Government clamps down on tax avoidance - Money - News - Moneyfacts


Government clamps down on tax avoidance

Government clamps down on tax avoidance

Category: Money

Updated: 23/07/2012
First Published: 23/07/2012

This article was correct at the time of publication. It is now over 6 months old so the content may be out of date.

The Government has warned it will 'name and shame' wealthy people who avoid tax, as part of an initiative to curb tax avoidance to be announced today.

The move follows high profile cases of tax avoidance in the press lately, whereby financial advisers persuaded wealthy people to use legal loopholes to avoid paying large tax bills.

Under the proposals, all financial firms will have to disclose details on clients on their books and those who have taken advantage of tax avoidance schemes. Failure to adhere to these rules could result in penalties of up to £1 million.

Tax avoidance schemes are legal, but have been dubbed 'morally wrong' and 'unfair' by MPs.

Treasury minister, Mr Gauke, said: "These schemes damage our ability to fund public services and provide support to those who need it. They harm businesses by distorting competition. They damage public confidence.

"They undermine the actions of the vast majority of taxpayers, who pay more in tax as a consequence of others enjoying a free ride."

Find the best savings rates for you - Compare savings accounts

Get your FREE Moneyfacts Tax Table 2012/13

Disclaimer: Information is correct as of the date of publication (shown at the top of this article). Any products featured may be withdrawn by their provider or changed at any time.

Related Articles

Money worries lead to Christmas on credit

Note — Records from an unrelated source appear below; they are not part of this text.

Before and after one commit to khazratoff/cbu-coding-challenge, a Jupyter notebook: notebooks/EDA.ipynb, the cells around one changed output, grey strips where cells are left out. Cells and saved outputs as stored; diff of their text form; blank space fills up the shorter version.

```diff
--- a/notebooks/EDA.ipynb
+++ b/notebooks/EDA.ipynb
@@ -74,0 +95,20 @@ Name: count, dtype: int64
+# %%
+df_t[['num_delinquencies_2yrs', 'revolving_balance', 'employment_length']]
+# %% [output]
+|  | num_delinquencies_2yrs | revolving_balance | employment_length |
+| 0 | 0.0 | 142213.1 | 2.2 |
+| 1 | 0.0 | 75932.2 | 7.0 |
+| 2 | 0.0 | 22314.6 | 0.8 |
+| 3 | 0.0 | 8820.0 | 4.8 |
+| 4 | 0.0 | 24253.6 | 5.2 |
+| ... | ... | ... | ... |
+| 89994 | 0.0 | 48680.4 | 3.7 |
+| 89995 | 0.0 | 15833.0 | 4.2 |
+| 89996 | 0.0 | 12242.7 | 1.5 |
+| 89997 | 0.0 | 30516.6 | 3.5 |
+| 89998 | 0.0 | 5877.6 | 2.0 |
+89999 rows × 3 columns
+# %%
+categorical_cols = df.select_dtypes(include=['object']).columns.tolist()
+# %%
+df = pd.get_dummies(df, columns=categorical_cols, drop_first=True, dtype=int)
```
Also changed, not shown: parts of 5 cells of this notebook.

Money worries are putting Christmas at risk for up to five million Brits, with 10% saying they regularly worry about money in the lead up to Christmas, and the same proportion feeling stressed about how much they are spending.

Would you spend more for a character property?

We all have our own ideas of what makes a dream home, and for many, character features are at the top of the list. But how much more would you be willing to pay for those kinds of additions – and could they even help you save money in the future?

A quarter of Brits have fallen victim to a scam

Think you know how to spot a scam? It may not be as easy as you’d think, with 25% of Brits admitting that they’ve been the victim of one in the past, and a further 73% are concerned about being scammed in the future.